# TO DO
Among the entries below, count the lines containing the string "images". Only the count is needed.

○ ○ ○ ○ ○

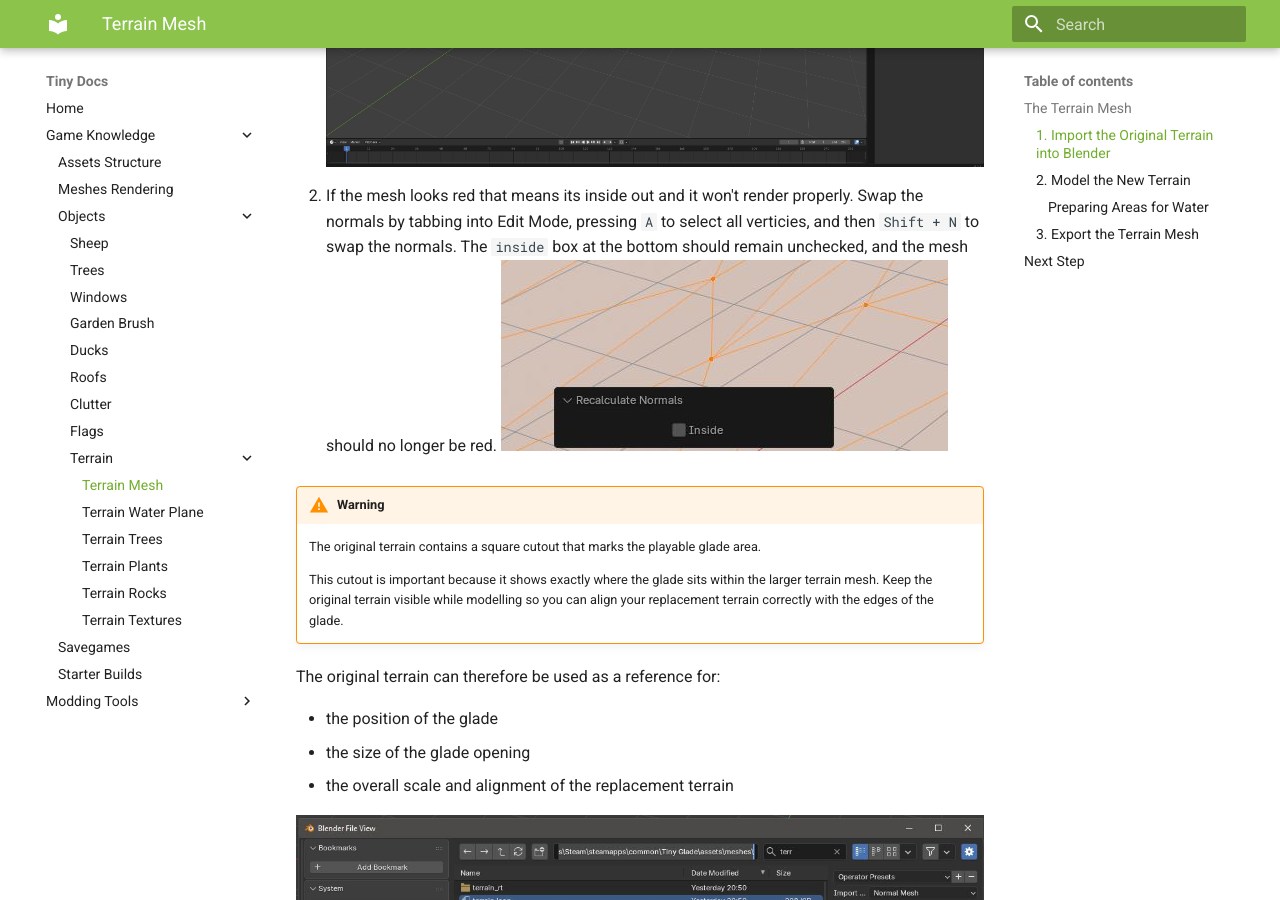
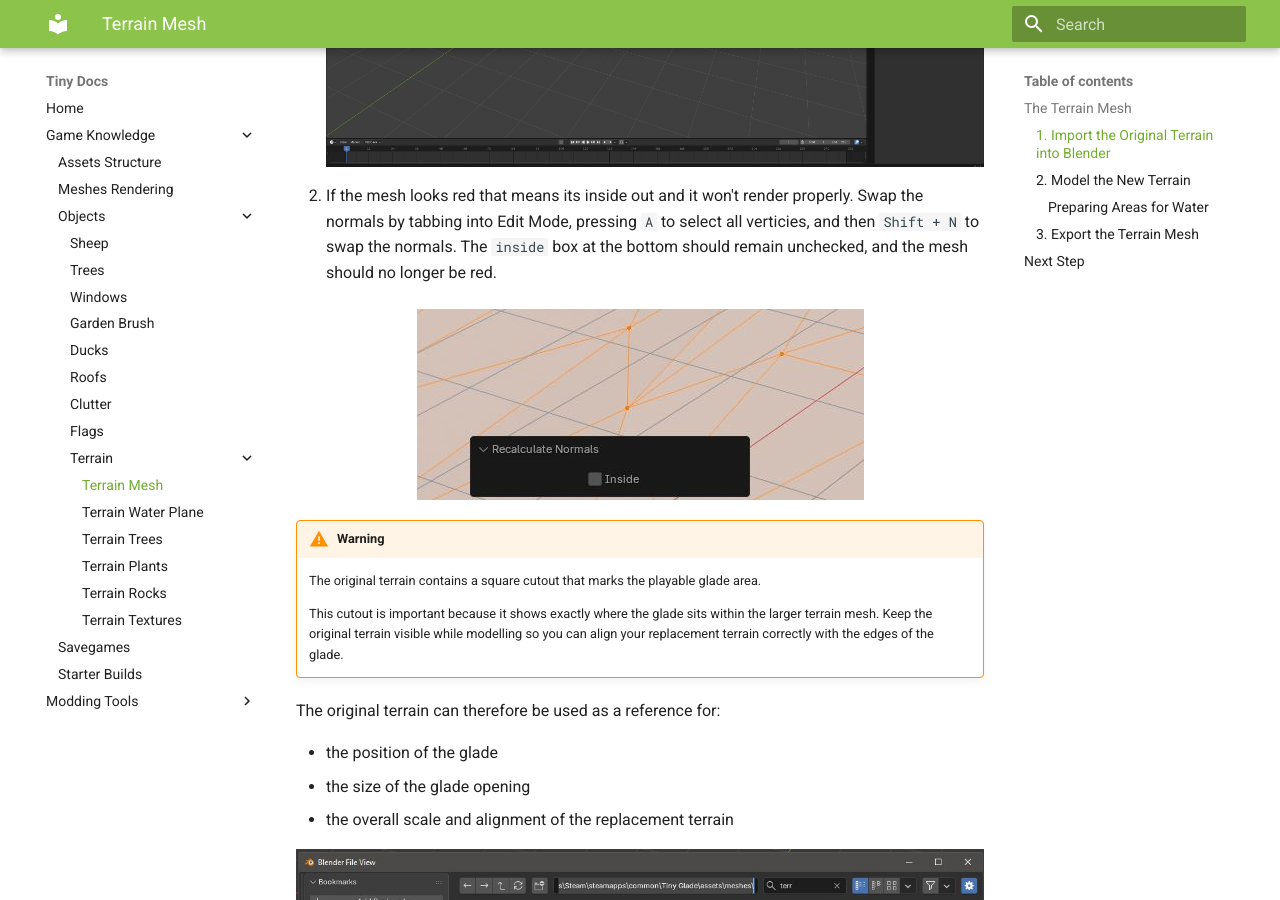
Before and after one commit to Hbeau/tiny-docs, an MkDocs documentation site: the page built from docs/game-knowledge/objects/terrain_mods/terrain.md, in a window 1280 px wide and 900 px high, scrolled down 881 px. Built offline with MkDocs 1.6.1 and Material for MkDocs 9.7.7, drawn with Linux system fonts in a browser that asks for light colours.

Commit message:
fixed some formatting issues in the terrain tutorial

```diff
--- a/docs/game-knowledge/objects/terrain_mods/terrain.md
+++ b/docs/game-knowledge/objects/terrain_mods/terrain.md
@@ -19,10 +19,11 @@ Tiny Glade/assets/meshes/terrain.json
 Import `terrain.json` into Blender and make sure to check the normals! Sometimes normals can be imported swapped. Check normals by:
 
 1. Clicking `Overlays` in the viewport display
-![Overlays](./images/face_orientation.jpg)
+![Overlays](./images/face_orientation.jpg){ .center }
 
 2. If the mesh looks red that means its inside out and it won't render properly. Swap the normals by tabbing into Edit Mode, pressing `A` to select all verticies, and then `Shift + N` to swap the normals. The `inside` box at the bottom should remain unchecked, and the mesh should no longer be red.
-![Normals Button](./images/normals_button.JPG)
+
+   ![Normals Button](./images/normals_button.JPG){ style="display: block; margin-left: auto; margin-right: auto;" }
 
 !!! warning
 
```
Also changed, not shown: docs/game-knowledge/objects/terrain_mods/bg_trees.md (+1 -3 lines).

○ ○ ○ ○ ○

# TASK RESPONSE
4